WE KNOCK THEM IN FOR FUN

We can definitely start with a few positives because Olympic qualification isn't supposed to be easy and at times, we played some mouth-watering football.

Ante Milicic's combination play looks phenomenal when it's in full effect. The mobility that we possess in our forward line means we play on the counter attack with such dynamism and fluidity that we're near unstoppable.

But as the likes of Kyah Simon, Chloe Logarzo and even Katrina Gorry showed in glimpses, when we have someone pulling the strings behind Sam Kerr, we can also control games magnificently right where we want to.

21 goals in five games is a whopping return and a glowing reflection on the qualities of the likes of Kerr, Caitlin Foord and Simon.

There are a lot of reasons to get excited about our forward line, because we have a brand new scoring brigade finding confidence now that Lisa De Vanna appears to have made way.

Hayley Raso, Emily van Egmond and Logarzo are all turning into regular goalscorers, fresh off fantastic W-League campaigns.

While the shift towards the English Women's Super League has been well-covered, the W-League influence is also telling.

Van Egmond in particular has had a remarkable run of performances. Just a few caps of the century, she's back to her devastating best in a Matildas shirt.

BUT WE GET A LITTLE TOO COMFORTABLE

The stark negatives to take out of this Olympic qualification period have all arrived in the back end. After two thumpings of Thailand and Taiwan, the scraped draw against China was a little too close for comfort.

We were too relaxed at home against a side that had faced numerous challenges due to the outbreak of coronavirus and they came so close to making us pay.

Had we lost that match, were it not for the grace of van Egmond's boot, we would be looking at a very difficult situation now.

China have to face South Korea in June - with all the problems that entails - due to the countries' coronavirus epidemics and it could have easily been us.

There was a brief reprieve with another thrashing of Vietnam in the first leg, but despite how easy it can be to switch off when you're 7-0 up on aggregate, the issues are all too familiar.
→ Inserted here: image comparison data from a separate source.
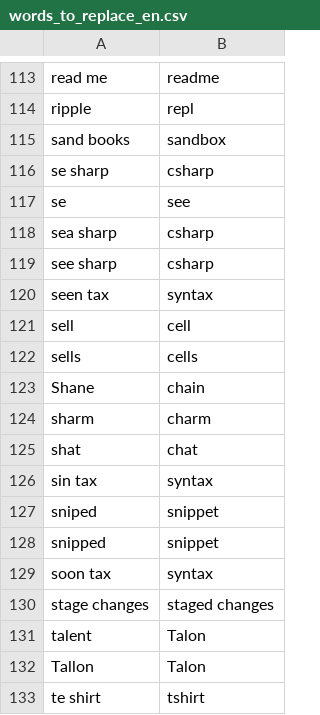
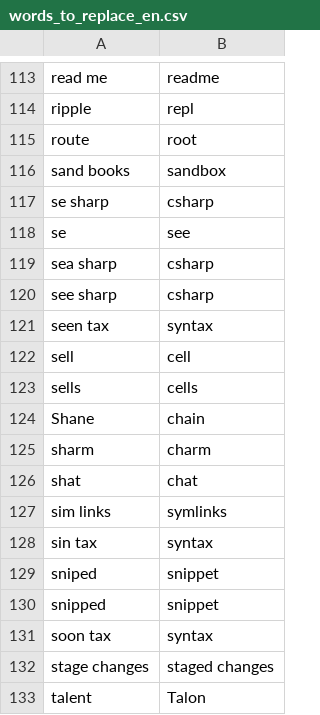
Before and after one commit to AndreasArvidsson/andreas-talon, a CSV file: core/vocabulary/words_to_replace_en.csv, drawn as a sheet; only a part is shown, gaps mark what is left out; the shorter side is filled out with more unchanged rows; the diff names each change by its address in the sheet, - before the commit and + after, or states it on an @@ line.

Commit message:
Update vocabulary

```diff
--- a/core/vocabulary/words_to_replace_en.csv
+++ b/core/vocabulary/words_to_replace_en.csv
+row 115: route | root
+row 127: sim links | symlinks
```
Also changed, not shown: 1 other file.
Weak back passes, a lack of intensity, poor forward passing, lapse marking, allowing two-on-ones in our defensive third...when the sun shines we're a million degrees but when it rains, we pour.

SO WHERE DOES OUR BALANCE LIE?

Bit of a cop out this one, but we're going to have to wait and see because we have two massive fixtures against Canada and the USA in April which are going to teach us a lot about Milicic's progression.

If we had to take a punt, overall, our performances against Asian opposition don't fill us with confidence. The leaky backline and often stagnated attacking play isn't world beating and - as a bigger concern - there doesn't appear to have been a genuine evolution in this team since a disappointing World Cup.

While we certainly have a locked-down first eleven now and our best players in red-hot form, we don't have considerable depth either.

Tonight was an opportunity to bring in fresh faces to try and prove their worth...but Milicic reneged.

Will he raft in changes for two friendlies, even if they're potential confidence-shakers against two of the best teams in the world? Perhaps. Maybe that's a grander plan, we'll have to wait and see.

For now, we can enjoy the fact that Australia has qualified both football teams for the Olympics, a feat we've only achieved once before in our history.